The contemporary cineplex resembles something out of Brave New World or 1984: Row after row of shoebox-shaped rooms filled with chairs, each armrest featuring an enormous cup holder, encouraging the viewer to buy buckets of popcorn and cisterns of pop.
But in small screening rooms across Seattle (see sidebar next page), a different diet of film can be found. Dubbed "microcinemas," these venues for film range from the back rooms of bars to the flagship of the trend, the Grand Illusion. Microcinemas show experimental shorts, new low-budget films, classic film noir, lurid camp trash—the only constant is that someone cared enough to screen it.
"There's always been people showing these films," says Robert Graves, who curates movies upstairs at Scarecrow Video. "We're just looking to see films we can't see elsewhere."
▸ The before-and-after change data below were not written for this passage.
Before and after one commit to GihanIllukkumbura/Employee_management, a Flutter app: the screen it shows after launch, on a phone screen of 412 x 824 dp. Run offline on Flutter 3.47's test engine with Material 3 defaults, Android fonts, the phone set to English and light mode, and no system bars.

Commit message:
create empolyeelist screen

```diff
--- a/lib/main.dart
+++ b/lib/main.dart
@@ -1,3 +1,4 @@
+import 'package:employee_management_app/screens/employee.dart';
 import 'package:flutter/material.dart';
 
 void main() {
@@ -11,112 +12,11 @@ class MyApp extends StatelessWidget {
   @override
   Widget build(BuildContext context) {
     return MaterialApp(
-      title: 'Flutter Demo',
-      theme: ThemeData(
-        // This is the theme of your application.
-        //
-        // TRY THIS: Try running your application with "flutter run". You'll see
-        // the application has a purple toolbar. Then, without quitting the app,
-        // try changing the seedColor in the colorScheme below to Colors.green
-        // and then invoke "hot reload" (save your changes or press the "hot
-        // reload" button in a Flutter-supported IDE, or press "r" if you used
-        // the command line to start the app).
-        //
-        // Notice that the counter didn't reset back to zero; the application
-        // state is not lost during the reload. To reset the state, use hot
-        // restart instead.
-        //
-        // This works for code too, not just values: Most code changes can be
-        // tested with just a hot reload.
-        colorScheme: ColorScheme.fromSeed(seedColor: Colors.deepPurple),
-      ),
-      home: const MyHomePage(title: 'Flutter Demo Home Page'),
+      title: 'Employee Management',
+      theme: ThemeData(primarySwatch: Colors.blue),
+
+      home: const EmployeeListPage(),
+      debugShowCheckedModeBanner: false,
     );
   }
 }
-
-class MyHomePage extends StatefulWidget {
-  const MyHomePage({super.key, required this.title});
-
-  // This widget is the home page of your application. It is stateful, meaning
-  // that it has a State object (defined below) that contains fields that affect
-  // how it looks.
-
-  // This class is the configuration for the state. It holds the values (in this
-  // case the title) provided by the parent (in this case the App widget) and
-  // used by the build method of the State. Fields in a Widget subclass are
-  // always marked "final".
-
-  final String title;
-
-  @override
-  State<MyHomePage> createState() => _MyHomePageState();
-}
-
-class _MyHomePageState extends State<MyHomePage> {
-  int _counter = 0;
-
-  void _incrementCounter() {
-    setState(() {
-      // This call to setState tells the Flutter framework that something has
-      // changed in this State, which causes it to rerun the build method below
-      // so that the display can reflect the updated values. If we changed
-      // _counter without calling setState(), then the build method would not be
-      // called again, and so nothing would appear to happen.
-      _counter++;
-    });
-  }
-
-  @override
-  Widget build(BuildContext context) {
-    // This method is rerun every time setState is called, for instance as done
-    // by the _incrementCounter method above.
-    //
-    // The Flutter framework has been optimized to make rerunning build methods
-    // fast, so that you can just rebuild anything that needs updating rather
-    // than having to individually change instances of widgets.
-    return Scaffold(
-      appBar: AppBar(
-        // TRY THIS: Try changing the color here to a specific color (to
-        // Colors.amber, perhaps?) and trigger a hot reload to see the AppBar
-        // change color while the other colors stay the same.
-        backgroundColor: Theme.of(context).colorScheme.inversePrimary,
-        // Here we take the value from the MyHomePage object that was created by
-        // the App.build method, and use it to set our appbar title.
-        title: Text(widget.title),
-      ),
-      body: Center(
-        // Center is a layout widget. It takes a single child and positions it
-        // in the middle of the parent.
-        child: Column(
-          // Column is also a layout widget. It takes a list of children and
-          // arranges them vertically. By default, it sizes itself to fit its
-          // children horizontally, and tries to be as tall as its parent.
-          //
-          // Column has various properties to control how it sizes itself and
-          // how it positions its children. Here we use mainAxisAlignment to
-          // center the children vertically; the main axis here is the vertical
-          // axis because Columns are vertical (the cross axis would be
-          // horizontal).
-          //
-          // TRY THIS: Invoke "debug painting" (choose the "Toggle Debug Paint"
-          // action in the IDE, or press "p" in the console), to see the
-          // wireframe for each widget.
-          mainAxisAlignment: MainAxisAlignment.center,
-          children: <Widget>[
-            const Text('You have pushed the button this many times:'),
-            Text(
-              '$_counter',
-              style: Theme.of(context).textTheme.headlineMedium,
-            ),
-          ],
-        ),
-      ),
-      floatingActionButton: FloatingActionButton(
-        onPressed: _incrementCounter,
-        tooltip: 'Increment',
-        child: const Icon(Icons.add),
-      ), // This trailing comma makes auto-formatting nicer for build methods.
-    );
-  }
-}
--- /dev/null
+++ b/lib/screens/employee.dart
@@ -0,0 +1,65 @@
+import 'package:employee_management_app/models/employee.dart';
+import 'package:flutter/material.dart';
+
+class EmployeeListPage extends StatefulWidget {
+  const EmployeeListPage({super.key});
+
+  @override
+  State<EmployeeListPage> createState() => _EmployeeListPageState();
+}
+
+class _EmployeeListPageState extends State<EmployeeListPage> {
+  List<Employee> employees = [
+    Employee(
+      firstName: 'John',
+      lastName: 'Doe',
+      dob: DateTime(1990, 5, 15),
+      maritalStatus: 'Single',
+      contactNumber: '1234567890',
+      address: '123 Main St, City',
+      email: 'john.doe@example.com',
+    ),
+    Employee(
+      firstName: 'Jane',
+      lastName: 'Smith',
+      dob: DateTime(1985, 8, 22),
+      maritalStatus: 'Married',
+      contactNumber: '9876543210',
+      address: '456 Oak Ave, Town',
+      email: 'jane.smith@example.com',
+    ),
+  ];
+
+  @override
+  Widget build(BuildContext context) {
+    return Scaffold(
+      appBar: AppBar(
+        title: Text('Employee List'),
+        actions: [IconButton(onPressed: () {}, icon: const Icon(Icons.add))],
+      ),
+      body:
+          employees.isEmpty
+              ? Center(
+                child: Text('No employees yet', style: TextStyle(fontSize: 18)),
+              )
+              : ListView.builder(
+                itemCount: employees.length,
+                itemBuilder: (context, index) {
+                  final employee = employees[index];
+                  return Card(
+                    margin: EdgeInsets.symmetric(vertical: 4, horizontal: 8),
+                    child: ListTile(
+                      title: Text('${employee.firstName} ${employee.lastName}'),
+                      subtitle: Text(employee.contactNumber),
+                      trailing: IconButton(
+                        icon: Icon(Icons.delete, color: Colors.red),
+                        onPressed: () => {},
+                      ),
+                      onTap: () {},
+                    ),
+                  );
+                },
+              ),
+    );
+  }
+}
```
Erick Larson, one of the mainstays of Shining Moment, which screens obscure older movies at the Speakeasy, agrees. "When we started, our charter was 'Exploring the neglected pathways of cinema.'" Jon Behrens, of Cinema 18, is more blunt: "There's just a lot of crap being shown. People are getting tired of paying $8 to go see crap when you can pay a little money to see something fun and hang out and smoke cigarettes."
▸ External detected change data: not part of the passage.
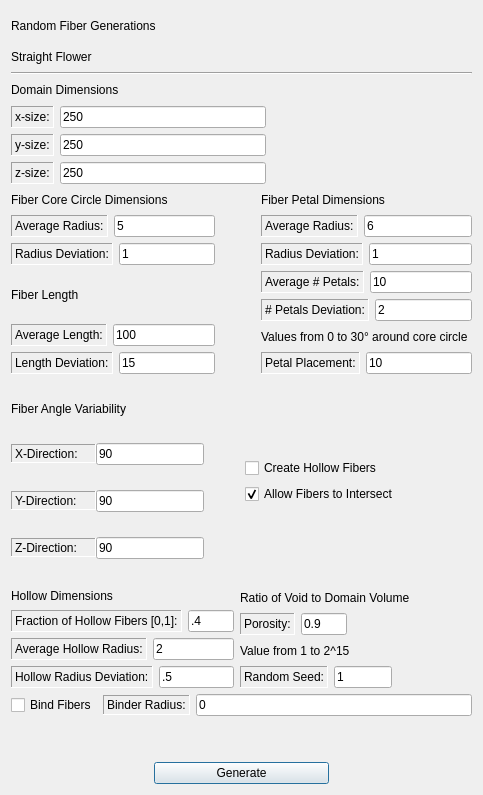
nasa/puma, file gui/src/Generate/randomfibergenstraightflower.ui: the form before one commit.
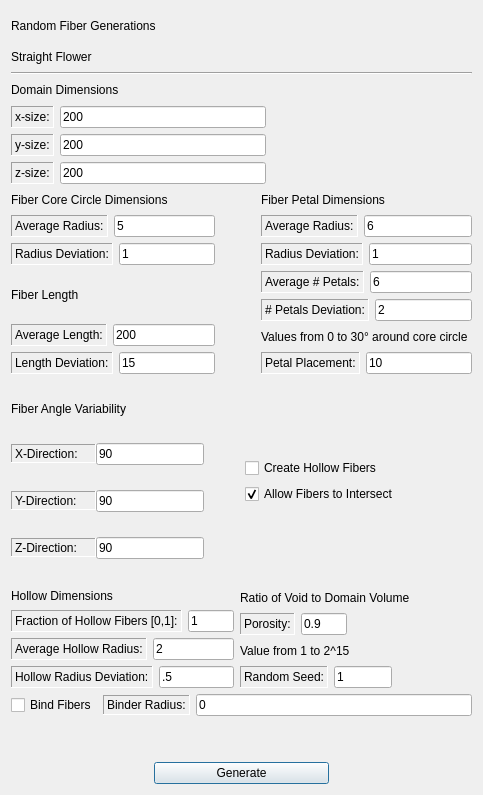
The form after the commit.

Commit message: updated default values in the GUI

What changed in the file:
```diff
--- a/gui/src/Generate/randomfibergenstraightflower.ui
+++ b/gui/src/Generate/randomfibergenstraightflower.ui
@@ -105,7 +105,7 @@
         <string notr="true">font: 10pt &quot;Serif&quot;;</string>
        </property>
        <property name="text">
-        <string>250</string>
+        <string>200</string>
        </property>
       </widget>
      </item>
@@ -151,7 +151,7 @@
         <string notr="true">font: 10pt &quot;Serif&quot;;</string>
        </property>
        <property name="text">
-        <string>250</string>
+        <string>200</string>
        </property>
       </widget>
      </item>
@@ -197,7 +197,7 @@
         <string notr="true">font: 10pt &quot;Serif&quot;;</string>
        </property>
        <property name="text">
-        <string>250</string>
+        <string>200</string>
        </property>
       </widget>
      </item>
@@ -333,7 +333,7 @@
             <string notr="true">font: 10pt &quot;Serif&quot;;</string>
            </property>
            <property name="text">
-            <string>100</string>
+            <string>200</string>
            </property>
           </widget>
          </item>
@@ -492,7 +492,7 @@
             <string notr="true">font: 10pt &quot;Serif&quot;;</string>
            </property>
            <property name="text">
-            <string>10</string>
+            <string>6</string>
            </property>
           </widget>
          </item>
@@ -802,7 +802,7 @@
             <string notr="true">font: 10pt &quot;Serif&quot;;</string>
            </property>
            <property name="text">
-            <string>.4</string>
+            <string>1</string>
            </property>
           </widget>
          </item>
```
The commit also changes 5 other files.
Much of the movement's growth comes from places that don't usually show films. "When you only have a few bars, they just get bands," theorizes Larson. "But when they have to be competitive, venues look for other things, especially on off nights. Showing films has gotten a reputation for being cool, and they make money from food and drink—it's an economic incentive."
Joel Bachar, who runs Independent Exposure, another series at the Speakeasy, says, "The shift in acceptance by the press has been dramatic. I had a hell of a time just getting listed in the calendar sections for the first year. Now everyone from the [Seattle] Times to Sidewalk.com lists even obscure films appearing in community centers. The rise in public awareness is dramatic."
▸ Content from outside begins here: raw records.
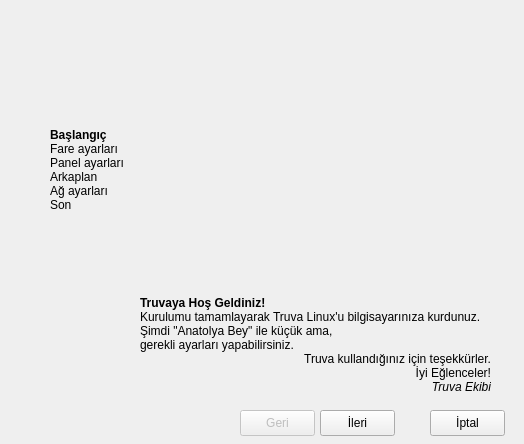
Above: projeler/anatolya-bey/src/screens/ui/mainWindow.ui from atlantistruva/truvalinux before the change. Below: the same form after it.
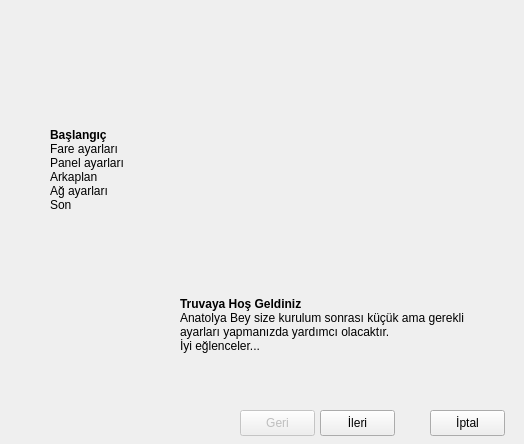
That is the form after the change. Icons and pictures are not drawn.

```diff
--- a/projeler/anatolya-bey/src/screens/ui/mainWindow.ui
+++ b/projeler/anatolya-bey/src/screens/ui/mainWindow.ui
@@ -44,20 +44,12 @@
    <string notr="true" >QMainWindow {background-image: url(:/beyimage/beyimage.png);}</string>
   </property>
   <widget class="QWidget" name="centralwidget" >
-   <property name="geometry" >
-    <rect>
-     <x>0</x>
-     <y>0</y>
-     <width>524</width>
-     <height>444</height>
-    </rect>
-   </property>
    <widget class="QLabel" name="logoLabel" >
     <property name="geometry" >
      <rect>
       <x>170</x>
       <y>70</y>
-      <width>301</width>
+      <width>321</width>
       <height>211</height>
      </rect>
     </property>
@@ -71,24 +63,20 @@
    <widget class="QLabel" name="welcomeLabel" >
     <property name="geometry" >
      <rect>
-      <x>140</x>
-      <y>290</y>
-      <width>351</width>
-      <height>111</height>
+      <x>180</x>
+      <y>260</y>
+      <width>291</width>
+      <height>131</height>
      </rect>
     </property>
     <property name="text" >
-     <string>&lt;!DOCTYPE HTML PUBLIC "-//W3C//DTD HTML 4.0//EN" "http://www.w3.org/TR/REC-html40/strict.dtd">
-&lt;html>&lt;head>&lt;meta name="qrichtext" content="1" />&lt;style type="text/css">
+     <string>&lt;html>&lt;head>&lt;meta name="qrichtext" content="1" />&lt;style type="text/css">
 p, li { white-space: pre-wrap; }
 &lt;/style>&lt;/head>&lt;body style=" font-family:'Sans Serif'; font-size:9pt; font-weight:400; font-style:normal;">
-&lt;p style=" margin-top:0px; margin-bottom:0px; margin-left:0px; margin-right:0px; -qt-block-indent:0; text-indent:0px;">&lt;span style=" font-weight:600;">Truvaya Hoş Geldiniz!&lt;/span>&lt;/p>
-&lt;p style=" margin-top:0px; margin-bottom:0px; margin-left:0px; margin-right:0px; -qt-block-indent:0; text-indent:0px;">Kurulumu tamamlayarak Truva Linux'u bilgisayarınıza kurdunuz.&lt;/p>
-&lt;p style=" margin-top:0px; margin-bottom:0px; margin-left:0px; margin-right:0px; -qt-block-indent:0; text-indent:0px;">Şimdi "Anatolya Bey" ile küçük ama,&lt;/p>
-&lt;p style=" margin-top:0px; margin-bottom:0px; margin-left:0px; margin-right:0px; -qt-block-indent:0; text-indent:0px;">gerekli ayarları yapabilirsiniz.&lt;/p>
-&lt;p align="right" style=" margin-top:0px; margin-bottom:0px; margin-left:0px; margin-right:0px; -qt-block-indent:0; text-indent:0px;">Truva kullandığınız için teşekkürler.&lt;/p>
-&lt;p align="right" style=" margin-top:0px; margin-bottom:0px; margin-left:0px; margin-right:0px; -qt-block-indent:0; text-indent:0px;">İyi Eğlenceler!&lt;/p>
-&lt;p align="right" style=" margin-top:0px; margin-bottom:0px; margin-left:0px; margin-right:0px; -qt-block-indent:0; text-indent:0px; font-style:italic;">Truva Ekibi&lt;/p>&lt;/body>&lt;/html></string>
+&lt;p style=" margin-top:0px; margin-bottom:0px; margin-left:0px; margin-right:0px; -qt-block-indent:0; text-indent:0px;">&lt;span style=" font-weight:600;">Truvaya Hoş Geldiniz&lt;/span>&lt;/p>
+&lt;p style=" margin-top:0px; margin-bottom:0px; margin-left:0px; margin-right:0px; -qt-block-indent:0; text-indent:0px; font-weight:600;">&lt;span style=" font-weight:400;">Anatolya Bey size kurulum sonrası küçük ama gerekli&lt;/span>&lt;/p>
+&lt;p style=" margin-top:0px; margin-bottom:0px; margin-left:0px; margin-right:0px; -qt-block-indent:0; text-indent:0px;">ayarları yapmanızda yardımcı olacaktır.&lt;/p>
+&lt;p style=" margin-top:0px; margin-bottom:0px; margin-left:0px; margin-right:0px; -qt-block-indent:0; text-indent:0px;">İyi eğlenceler...&lt;/p>&lt;/body>&lt;/html></string>
     </property>
    </widget>
    <widget class="QPushButton" name="cancelButton" >
```
Left out of the diff: 14 changed lines with no effect on the pictures.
Many of the driving forces behind microcinemas are filmmakers themselves. Says Graves, "When I built up the theater at Scarecrow, I was hoping to generate the income to make my own film. It quickly became clear that was never going to happen." Reed O'Beirne, whose screenings of Super-8 films should return to the Alibi Room this fall, asserts the low-budget ethos that underlies many of these microcinemas: "If you have an idea and a camcorder, and can convince some friends to help you, you can make a film for practically nothing—if you have a creative idea, which is the hard part. It's a strange art form, where you have to be a great poet and a salesman as well."
Cinema 18, like the Grand Illusion, aspires to be both an outlet and a support system for new films; the small screening room also serves as a studio for film shoots. Says Behrens, "Anyone who has a film they've made and want to show, they should talk to us. We're not a club. Regardless of whether it's good or bad, if you made it, it deserves to be seen, at least once. Some of my favorite films are regarded as some of the worst films ever made, like Plan 9 from Outer Space or Jesse James Meets Frankenstein's Daughter—those are all gems of cinematic history."